It's week one of South Dakota's legislative session but many Republican lawmakers have already set repealing Initiated Measure 22 as one of their top priorities.
The measure on government ethics and transparency was passed by voters in November, but a circuit judge put it on hold over issues of its constitutionality.
Republican lawmakers in Pierre agree they want the measure repealed, and even Democrats say they're fine with some form of repeal as long as the state legislature can come up with an alternative that respects the will of the voters.
"We're going to have to repeal it all and start from scratch, and try to take into consideration the will of the voters," Republican Sen. Deb Peters said.
"Think its very clear that South Dakotans want an ethics commission, and I think that's one of the big sticking points in them passing this measure, and I think it's dangerous to pick and choose which pieces of it we like or dislike," Democratic Sen. Bill Sutton said.
Both parties believe pieces of the measure are important.

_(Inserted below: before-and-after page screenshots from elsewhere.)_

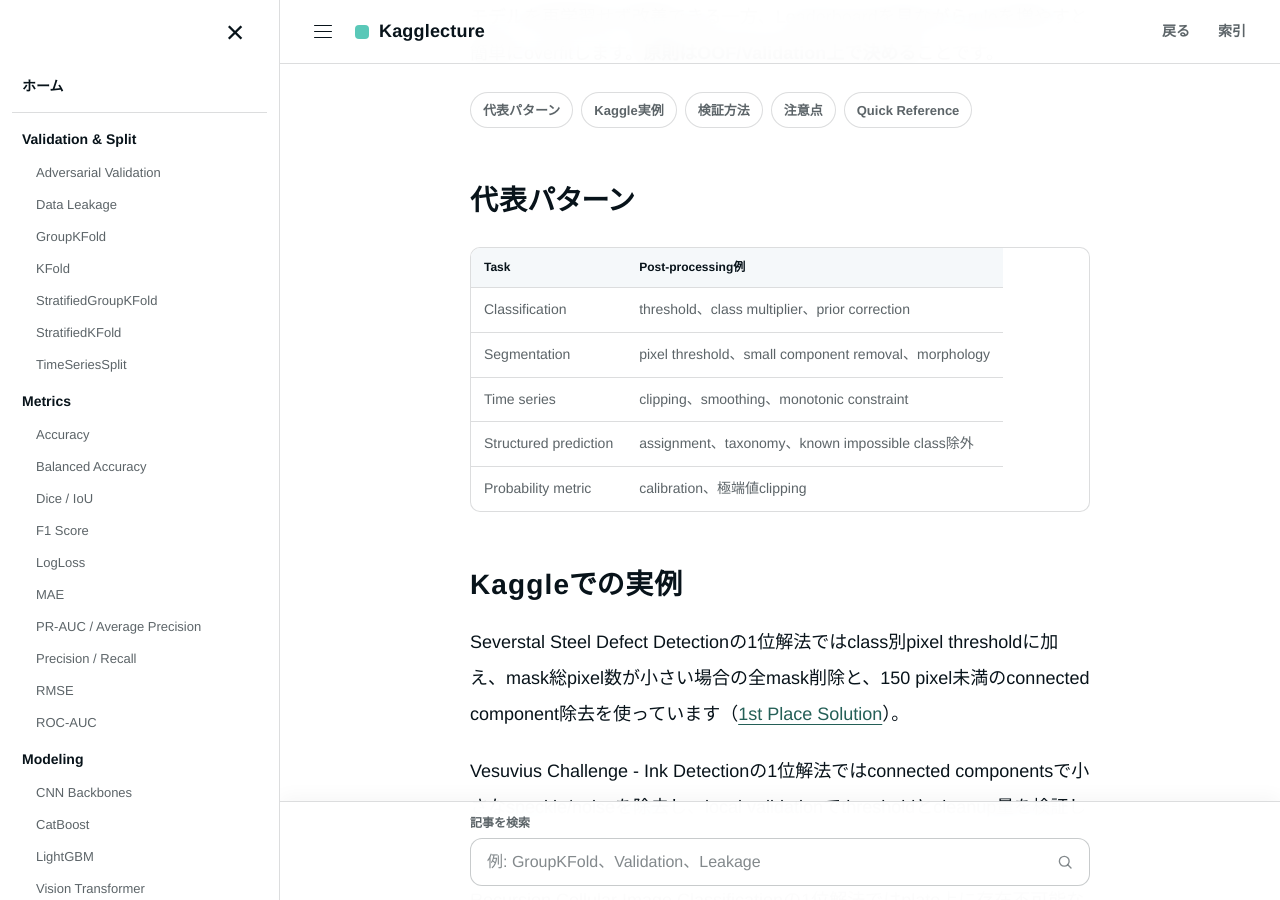
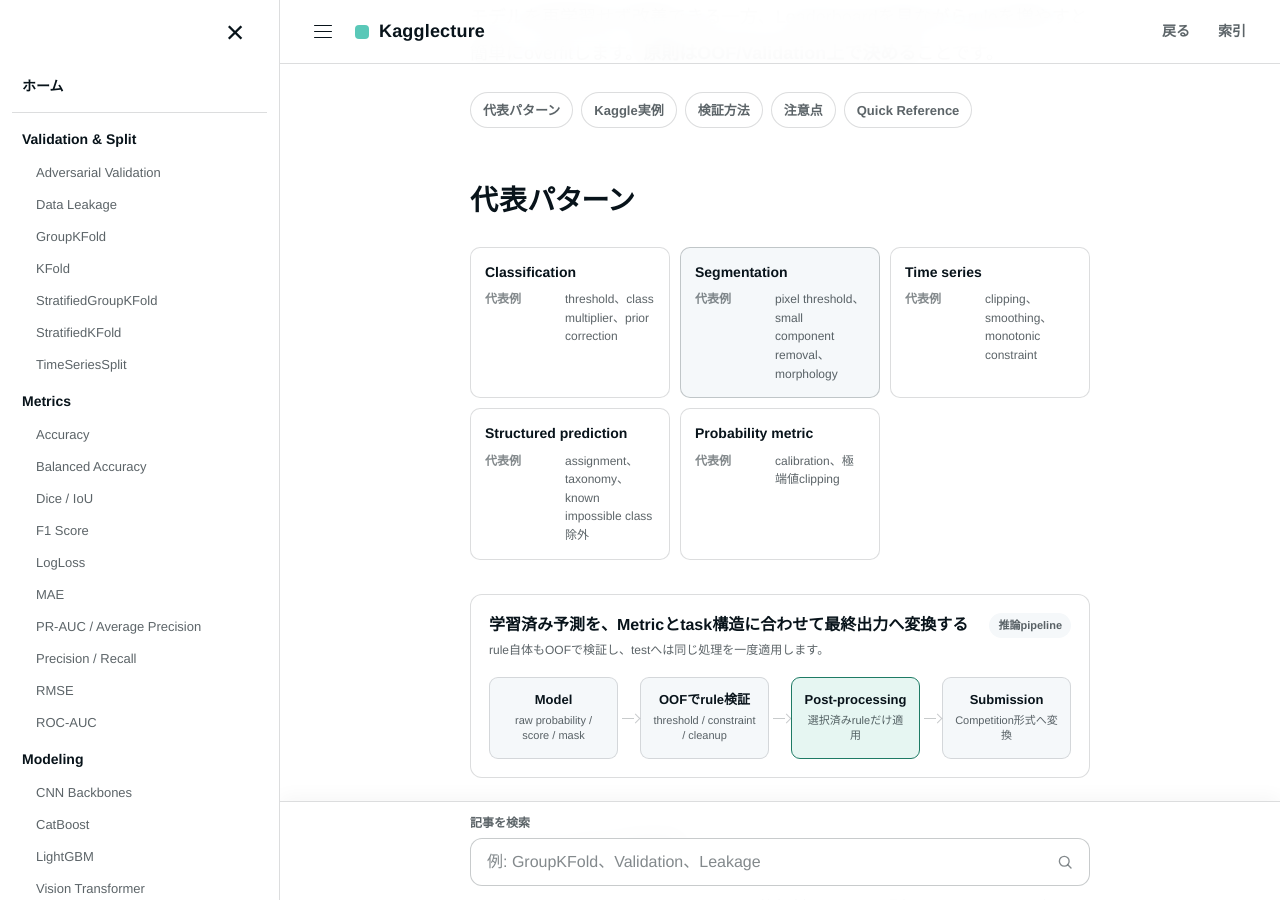
Before and after one commit to morikazu1119/Kagglecture, a Jekyll site: the page built from wiki/advanced-methods/post-processing.md, in a window 1280 px wide and 900 px high, scrolled down 331 px. Built offline with Jekyll 4.4.1, drawn with Linux system fonts in a browser that asks for light colours.

Commit message:
refactor: render Post-processing patterns as HTML cards

```diff
--- a/wiki/advanced-methods/post-processing.md
+++ b/wiki/advanced-methods/post-processing.md
@@ -32,13 +32,18 @@ tags:
 
 ## 代表パターン {#patterns}
 
-| Task | Post-processing例 |
-|---|---|
-| Classification | threshold、class multiplier、prior correction |
-| Segmentation | pixel threshold、small component removal、morphology |
-| Time series | clipping、smoothing、monotonic constraint |
-| Structured prediction | assignment、taxonomy、known impossible class除外 |
-| Probability metric | calibration、極端値clipping |
+<div class="comparison-board" aria-label="Task別Post-processingの代表例">
+  <section class="comparison-card"><h4>Classification</h4><dl><dt>代表例</dt><dd>threshold、class multiplier、prior correction</dd></dl></section>
+  <section class="comparison-card is-primary"><h4>Segmentation</h4><dl><dt>代表例</dt><dd>pixel threshold、small component removal、morphology</dd></dl></section>
+  <section class="comparison-card"><h4>Time series</h4><dl><dt>代表例</dt><dd>clipping、smoothing、monotonic constraint</dd></dl></section>
+  <section class="comparison-card"><h4>Structured prediction</h4><dl><dt>代表例</dt><dd>assignment、taxonomy、known impossible class除外</dd></dl></section>
+  <section class="comparison-card"><h4>Probability metric</h4><dl><dt>代表例</dt><dd>calibration、極端値clipping</dd></dl></section>
+</div>
+
+<div class="static-viz html-diagram" aria-label="Post-processingの位置を示す処理フロー">
+  <div class="viz-heading"><div><div class="viz-title">学習済み予測を、Metricとtask構造に合わせて最終出力へ変換する</div><p class="viz-subtitle">rule自体もOOFで検証し、testへは同じ処理を一度適用します。</p></div><span class="viz-badge">推論pipeline</span></div>
+  <div class="html-flow" style="--flow-columns:4"><div class="flow-node"><strong>Model</strong><span>raw probability / score / mask</span></div><div class="flow-node"><strong>OOFでrule検証</strong><span>threshold / constraint / cleanup</span></div><div class="flow-node is-accent"><strong>Post-processing</strong><span>選択済みruleだけ適用</span></div><div class="flow-node"><strong>Submission</strong><span>Competition形式へ変換</span></div></div>
+</div>
 
 ## Kaggleでの実例 {#kaggle-examples}
 
```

"The voters expect our campaign finance system to be fair, to be honest, and they expect lobbyist to use only their arguments to win our votes," Gov. Dennis Daugaard said in his State of the State address Tuesday.
But some Republicans say an internal audit by the Attorney General and Secretary of State already revealed some of these issues, something lawmakers say they were planning to address this season.
"That effort was already underway, so it's something we would have considered during our normal course of business in this session anyway," Republican Sen. Blake Curd said.
"They've had 40 years to come-up with an ethics bill, and I feel very strongly that we should not let the perpetrators investigate themselves," Yes on 22 representative Darrell Solberg said.
Whatever the law works out to be, both Republicans and Democrats in the state say their goal is to ensure some form of ethics legalization is passed in South Dakota this season.